** Opening INPUT MATERIAL block **
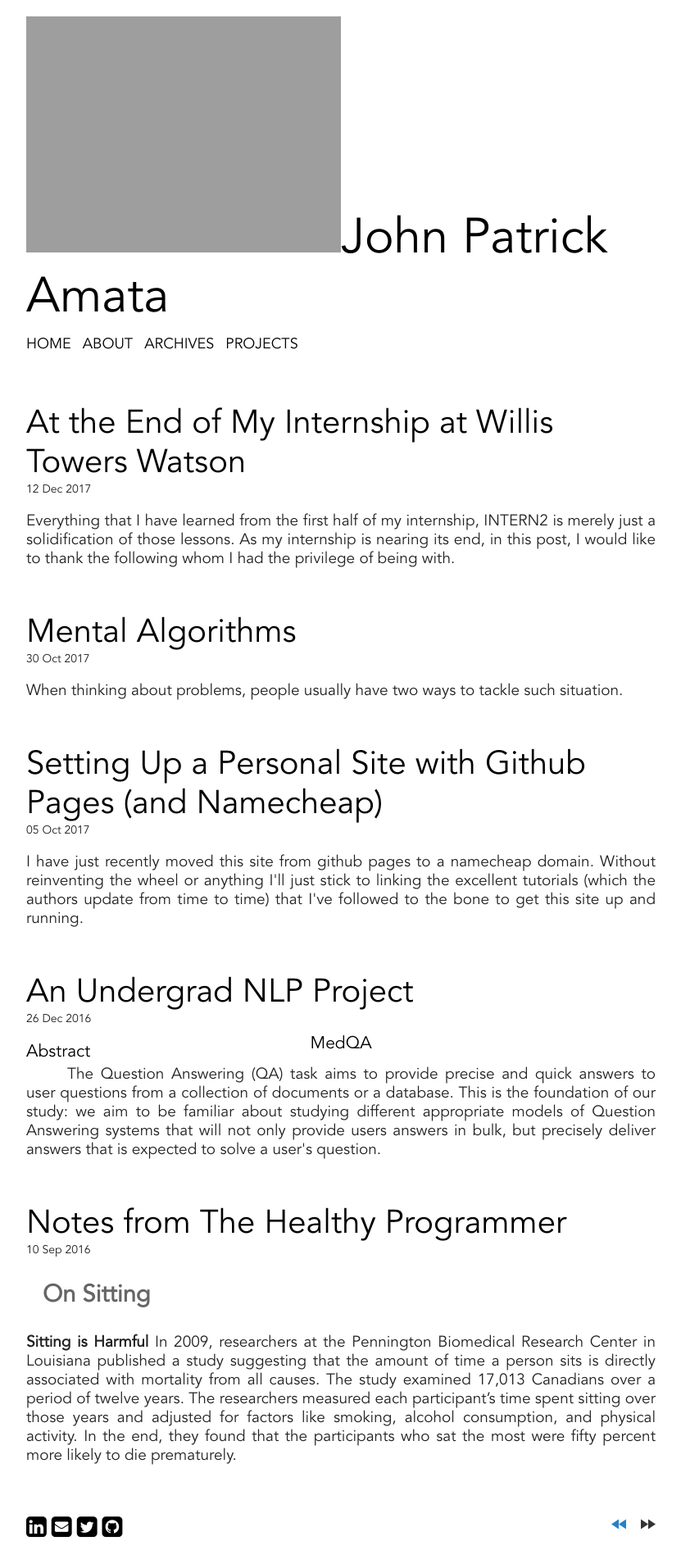
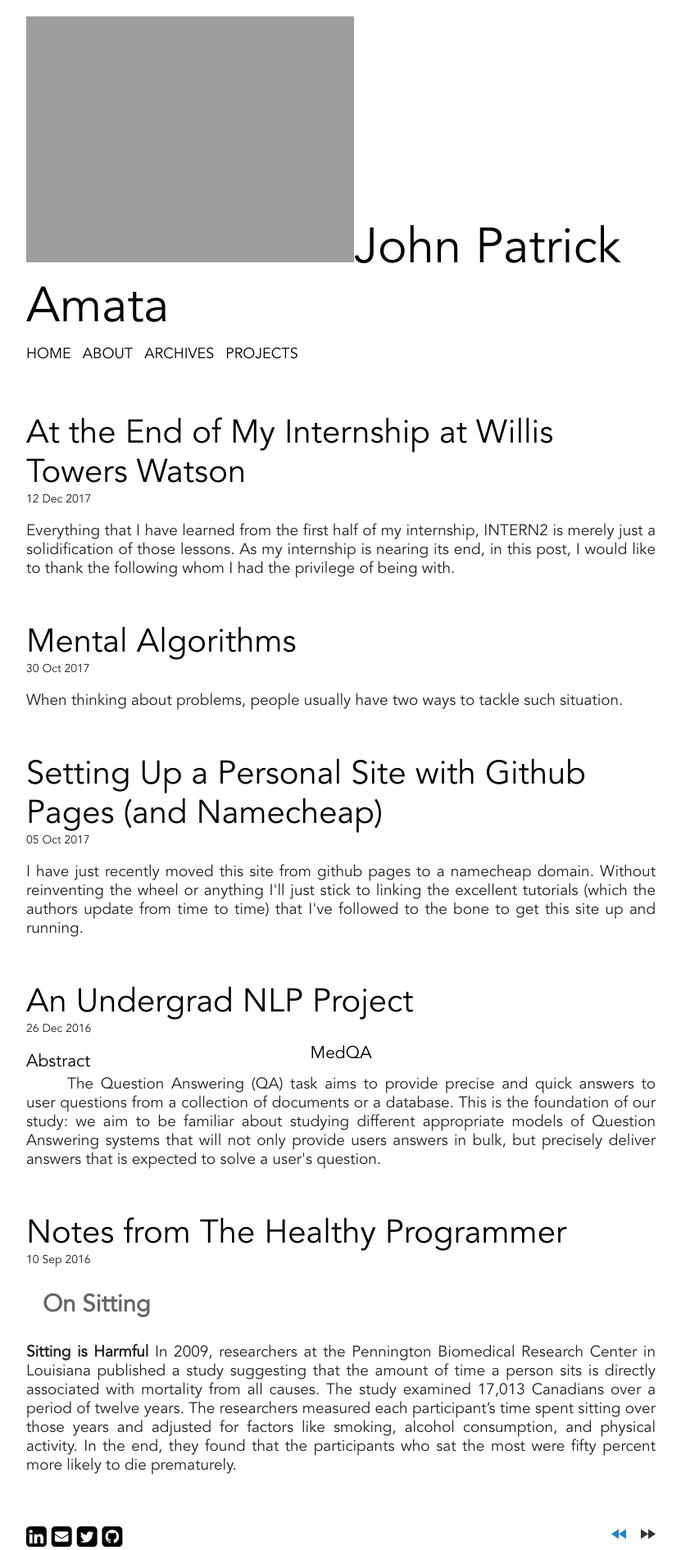
Before and after one commit to jpamata/jpamata.github.io, a Jekyll site: the page built from index.html, in a window 1280 px wide. Shown: the whole page at 82% size, without its empty margins (224-1055 px from the left). Built offline with Jekyll 4.4.1, drawn with Linux system fonts in a browser that asks for light colours; the list of posts is cut into pages by our own code.

Commit message:
Update header.html

```diff
--- a/_includes/header.html
+++ b/_includes/header.html
@@ -1,6 +1,6 @@
 <div class="header-container container">
   <header>
-    <img src="http://johnamata.com/assets/transparent-sign.png" height="50%" width="50%"><a href="{{ site.url }}" class="top-link">{{ site.name }}</a>
+    <img src="http://johnamata.com/assets/transparent-sign.png" height="-50%" width="-50%"><a href="{{ site.url }}" class="top-link">{{ site.name }}</a>
       <ul class="nav">
         <!--Change the  URL here if working on an absolute domain-->
         <li><a href="http://johnamata.com/">Home</a></li>
```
** Closing INPUT MATERIAL block **
▸ **PROBLEM DESCRIPTION**
Copy every line where the word "header" is present in the entries above.

▸ **TASK RESULT**
Update header.html
--- a/_includes/header.html
+++ b/_includes/header.html
 <div class="header-container container">
   <header>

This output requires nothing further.